Web document revisions
- - - - - - -

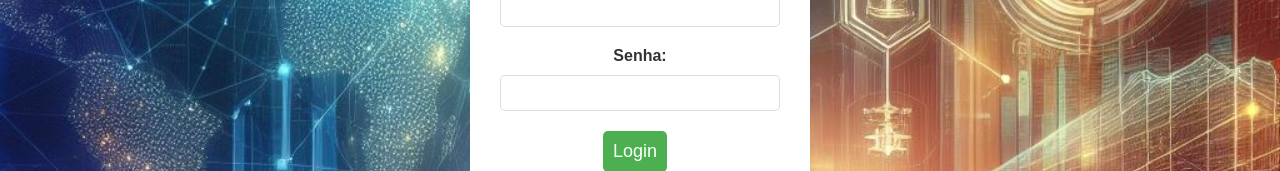
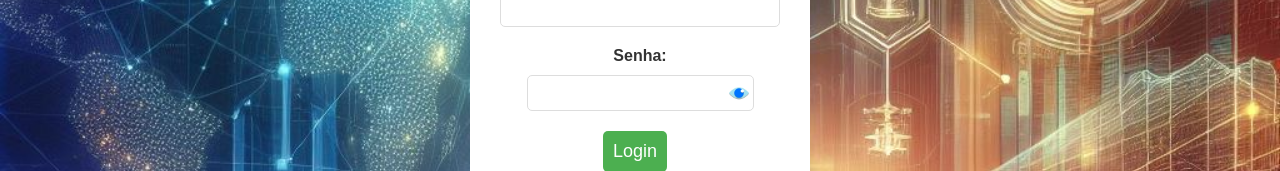
Before and after one commit to israel2640/Projeto-Moeda-Social-React, a React (Create React App) app: page /pagina1 in a window 1280 px wide. Shown: the part 486-657 px from the top of the page. Built offline with nearby package versions, Linux system fonts and the light colour scheme; the HTML template or start-up script is replaced by a standard one.

Commit message:
Atualização 1.0.5
Adicionei um olho ocultar e exibir senha.

```diff
--- a/src/components/Pagina1.css
+++ b/src/components/Pagina1.css
@@ -16,9 +16,9 @@ body {
   border-radius: 8px;
   box-shadow: 0 0 10px rgba(0, 0, 0, 0.1);
   width: 300px;
-  /* Largura do container, ajuste conforme necessário */
+  /* Largura do container */
   margin-top: -300px;
-  /* Ajuste conforme necessário para subir mais */
+
 }
 
 .form-container {
@@ -73,3 +73,31 @@ a {
   /* Mantém a proporção original da imagem */
   z-index: 999;
 }
+
+.olho-icon {
+  position: absolute;
+  right: 15px;
+  top: 45%;
+  /* centralize verticalmente */
+  transform: translateY(-50%);
+  cursor: pointer;
+  width: 20px;
+  height: 20px;
+}
+
+.senha-container {
+  position: relative;
+}
+
+.senha-container input {
+  padding-right: 30px;
+  /* Espaçamento para acomodar o botão */
+}
+
+.senha-container button {
+  position: absolute;
+  top: 25%;
+  right: 5px;
+  transform: translateY(-50%);
+  cursor: pointer;
+}
--- a/src/components/pagina1.js
+++ b/src/components/pagina1.js
@@ -2,11 +2,13 @@ import React, { useState } from 'react';
 import { Link, useNavigate } from 'react-router-dom';
 import './Pagina1.css';
 import suaImagem from './softexB.png';
+import olhoIcon from './olho2-visivel.png'; // Substitua pelo caminho real do seu ícone
 
 const Pagina1 = () => {
   const navigate = useNavigate();
   const [matricula, setMatricula] = useState('');
   const [senha, setSenha] = useState('');
+  const [mostrarSenha, setMostrarSenha] = useState(false);
 
   const realizarLogin = () => {
     // Lógica para realizar o login
@@ -18,9 +20,25 @@ const Pagina1 = () => {
     }
   };
 
+// eslint-disable-next-line no-unused-vars
+const alternarVisibilidadeSenha = () => {
+  setMostrarSenha(!mostrarSenha);
+};
+
+  const handleMouseDown = () => {
+    // Ação quando o botão do mouse é pressionado
+    // Por exemplo, pode exibir a senha temporariamente
+    setMostrarSenha(true);
+  };
+
+  const handleMouseUp = () => {
+    // Ação quando o botão do mouse é solto
+    // Por exemplo, pode esconder a senha novamente
+    setMostrarSenha(false);
+  };
+
   return (
     <div className="container">
-      {/* Adicione a tag <img> aqui */}
       <img src={suaImagem} alt="Imagem no canto esquerdo superior" className="imagem-topo-esquerdo" />
 
       <div className="form-container">
@@ -30,15 +48,35 @@ const Pagina1 = () => {
           <input type="text" id="matricula" name="matricula" value={matricula} onChange={(e) => setMatricula(e.target.value)} required />
 
           <label htmlFor="senha">Senha:</label>
-          <input type="password" id="senha" name="senha" value={senha} onChange={(e) => setSenha(e.target.value)} required />
+          <div className="senha-container">
+            <input
+              type={mostrarSenha ? 'text' : 'password'}
+              id="senha"
+              name="senha"
+              value={senha}
+              onChange={(e) => setSenha(e.target.value)}
+              required
+            />
+            <img
+              src={olhoIcon}
+              alt={mostrarSenha ? 'Ocultar Senha' : 'Mostrar Senha'}
+              onMouseDown={handleMouseDown}
+              onMouseUp={handleMouseUp}
+              className="olho-icon"
+            />
+          </div>
 
-          <button type="button" onClick={realizarLogin}>Login</button>
+          <button type="button" onClick={realizarLogin}>
+            Login
+          </button>
         </form>
 
-        <p>Não tem uma conta? <Link to="/cadastro" id="inscrevaSeLink">Inscreva-se</Link></p>
+        <p>
+          Não tem uma conta? <Link to="/cadastro" id="inscrevaSeLink">Inscreva-se</Link>
+        </p>
       </div>
     </div>
   );
-}
+};
 
 export default Pagina1;
```
Also changed, not shown: src/components/olho-visível.png (added), src/components/olho2-visivel.png (added).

- - - - - - -

## Exercise directions
Review the entries above and return every line where "Link" appears.

## Answer box
 import { Link, useNavigate } from 'react-router-dom';
-        <p>Não tem uma conta? <Link to="/cadastro" id="inscrevaSeLink">Inscreva-se</Link></p>
+          Não tem uma conta? <Link to="/cadastro" id="inscrevaSeLink">Inscreva-se</Link>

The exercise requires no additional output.